What needs to be done>
The goal is to restate all of the records below word for word.

Items from a data source:
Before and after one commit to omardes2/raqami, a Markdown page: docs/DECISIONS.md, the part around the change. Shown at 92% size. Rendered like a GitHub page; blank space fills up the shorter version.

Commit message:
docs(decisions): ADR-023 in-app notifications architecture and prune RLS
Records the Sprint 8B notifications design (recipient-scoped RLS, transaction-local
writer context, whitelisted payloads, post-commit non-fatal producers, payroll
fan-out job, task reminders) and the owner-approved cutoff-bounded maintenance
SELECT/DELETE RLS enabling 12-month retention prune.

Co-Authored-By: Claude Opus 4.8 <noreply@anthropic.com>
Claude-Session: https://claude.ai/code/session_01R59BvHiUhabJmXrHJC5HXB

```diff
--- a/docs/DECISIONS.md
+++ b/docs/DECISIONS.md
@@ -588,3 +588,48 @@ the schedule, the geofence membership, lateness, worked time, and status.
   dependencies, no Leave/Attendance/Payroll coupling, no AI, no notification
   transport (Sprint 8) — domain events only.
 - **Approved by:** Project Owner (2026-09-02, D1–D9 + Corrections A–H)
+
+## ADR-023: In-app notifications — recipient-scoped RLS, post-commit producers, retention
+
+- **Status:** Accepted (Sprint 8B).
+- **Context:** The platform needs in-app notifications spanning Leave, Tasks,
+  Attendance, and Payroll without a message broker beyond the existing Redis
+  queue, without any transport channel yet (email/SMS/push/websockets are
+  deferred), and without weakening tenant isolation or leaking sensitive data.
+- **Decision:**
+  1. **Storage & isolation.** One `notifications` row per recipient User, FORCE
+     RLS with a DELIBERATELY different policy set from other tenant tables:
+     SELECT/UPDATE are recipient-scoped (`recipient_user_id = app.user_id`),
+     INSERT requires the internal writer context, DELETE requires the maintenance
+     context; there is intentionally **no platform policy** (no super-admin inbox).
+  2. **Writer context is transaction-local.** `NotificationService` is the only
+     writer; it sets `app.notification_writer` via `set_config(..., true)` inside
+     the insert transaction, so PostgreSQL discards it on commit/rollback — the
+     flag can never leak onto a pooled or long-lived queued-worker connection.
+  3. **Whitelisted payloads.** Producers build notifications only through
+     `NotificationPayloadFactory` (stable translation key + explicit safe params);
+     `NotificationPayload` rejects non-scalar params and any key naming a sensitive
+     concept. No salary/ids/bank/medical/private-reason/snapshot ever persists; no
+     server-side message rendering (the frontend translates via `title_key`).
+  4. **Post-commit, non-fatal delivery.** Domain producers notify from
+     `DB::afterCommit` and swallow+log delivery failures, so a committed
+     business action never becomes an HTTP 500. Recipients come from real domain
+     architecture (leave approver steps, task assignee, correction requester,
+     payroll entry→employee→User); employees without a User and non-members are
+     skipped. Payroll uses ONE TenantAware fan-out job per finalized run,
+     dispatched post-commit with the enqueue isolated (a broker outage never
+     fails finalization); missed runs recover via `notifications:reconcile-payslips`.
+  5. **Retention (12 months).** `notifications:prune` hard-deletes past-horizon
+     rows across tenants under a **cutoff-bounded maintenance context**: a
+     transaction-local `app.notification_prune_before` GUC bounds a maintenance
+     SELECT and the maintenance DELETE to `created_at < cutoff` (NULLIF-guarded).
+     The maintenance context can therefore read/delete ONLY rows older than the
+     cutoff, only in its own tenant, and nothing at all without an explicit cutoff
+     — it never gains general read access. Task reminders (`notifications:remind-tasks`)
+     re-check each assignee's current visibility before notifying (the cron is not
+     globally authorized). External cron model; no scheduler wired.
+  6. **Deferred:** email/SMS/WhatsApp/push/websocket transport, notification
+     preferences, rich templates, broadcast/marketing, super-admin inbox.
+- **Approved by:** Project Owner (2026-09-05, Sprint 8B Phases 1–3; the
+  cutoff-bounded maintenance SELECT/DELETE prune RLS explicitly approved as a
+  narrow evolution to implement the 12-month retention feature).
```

Response>
Before and after one commit to omardes2/raqami, a Markdown page: docs/DECISIONS.md, the part around the change. Shown at 92% size. Rendered like a GitHub page; blank space fills up the shorter version.

Commit message:
docs(decisions): ADR-023 in-app notifications architecture and prune RLS
Records the Sprint 8B notifications design (recipient-scoped RLS, transaction-local
writer context, whitelisted payloads, post-commit non-fatal producers, payroll
fan-out job, task reminders) and the owner-approved cutoff-bounded maintenance
SELECT/DELETE RLS enabling 12-month retention prune.

Co-Authored-By: Claude Opus 4.8 <noreply@anthropic.com>
Claude-Session: https://claude.ai/code/session_01R59BvHiUhabJmXrHJC5HXB

```diff
--- a/docs/DECISIONS.md
+++ b/docs/DECISIONS.md
@@ -588,3 +588,48 @@ the schedule, the geofence membership, lateness, worked time, and status.
   dependencies, no Leave/Attendance/Payroll coupling, no AI, no notification
   transport (Sprint 8) — domain events only.
 - **Approved by:** Project Owner (2026-09-02, D1–D9 + Corrections A–H)
+
+## ADR-023: In-app notifications — recipient-scoped RLS, post-commit producers, retention
+
+- **Status:** Accepted (Sprint 8B).
+- **Context:** The platform needs in-app notifications spanning Leave, Tasks,
+  Attendance, and Payroll without a message broker beyond the existing Redis
+  queue, without any transport channel yet (email/SMS/push/websockets are
+  deferred), and without weakening tenant isolation or leaking sensitive data.
+- **Decision:**
+  1. **Storage & isolation.** One `notifications` row per recipient User, FORCE
+     RLS with a DELIBERATELY different policy set from other tenant tables:
+     SELECT/UPDATE are recipient-scoped (`recipient_user_id = app.user_id`),
+     INSERT requires the internal writer context, DELETE requires the maintenance
+     context; there is intentionally **no platform policy** (no super-admin inbox).
+  2. **Writer context is transaction-local.** `NotificationService` is the only
+     writer; it sets `app.notification_writer` via `set_config(..., true)` inside
+     the insert transaction, so PostgreSQL discards it on commit/rollback — the
+     flag can never leak onto a pooled or long-lived queued-worker connection.
+  3. **Whitelisted payloads.** Producers build notifications only through
+     `NotificationPayloadFactory` (stable translation key + explicit safe params);
+     `NotificationPayload` rejects non-scalar params and any key naming a sensitive
+     concept. No salary/ids/bank/medical/private-reason/snapshot ever persists; no
+     server-side message rendering (the frontend translates via `title_key`).
+  4. **Post-commit, non-fatal delivery.** Domain producers notify from
+     `DB::afterCommit` and swallow+log delivery failures, so a committed
+     business action never becomes an HTTP 500. Recipients come from real domain
+     architecture (leave approver steps, task assignee, correction requester,
+     payroll entry→employee→User); employees without a User and non-members are
+     skipped. Payroll uses ONE TenantAware fan-out job per finalized run,
+     dispatched post-commit with the enqueue isolated (a broker outage never
+     fails finalization); missed runs recover via `notifications:reconcile-payslips`.
+  5. **Retention (12 months).** `notifications:prune` hard-deletes past-horizon
+     rows across tenants under a **cutoff-bounded maintenance context**: a
+     transaction-local `app.notification_prune_before` GUC bounds a maintenance
+     SELECT and the maintenance DELETE to `created_at < cutoff` (NULLIF-guarded).
+     The maintenance context can therefore read/delete ONLY rows older than the
+     cutoff, only in its own tenant, and nothing at all without an explicit cutoff
+     — it never gains general read access. Task reminders (`notifications:remind-tasks`)
+     re-check each assignee's current visibility before notifying (the cron is not
+     globally authorized). External cron model; no scheduler wired.
+  6. **Deferred:** email/SMS/WhatsApp/push/websocket transport, notification
+     preferences, rich templates, broadcast/marketing, super-admin inbox.
+- **Approved by:** Project Owner (2026-09-05, Sprint 8B Phases 1–3; the
+  cutoff-bounded maintenance SELECT/DELETE prune RLS explicitly approved as a
+  narrow evolution to implement the 12-month retention feature).
```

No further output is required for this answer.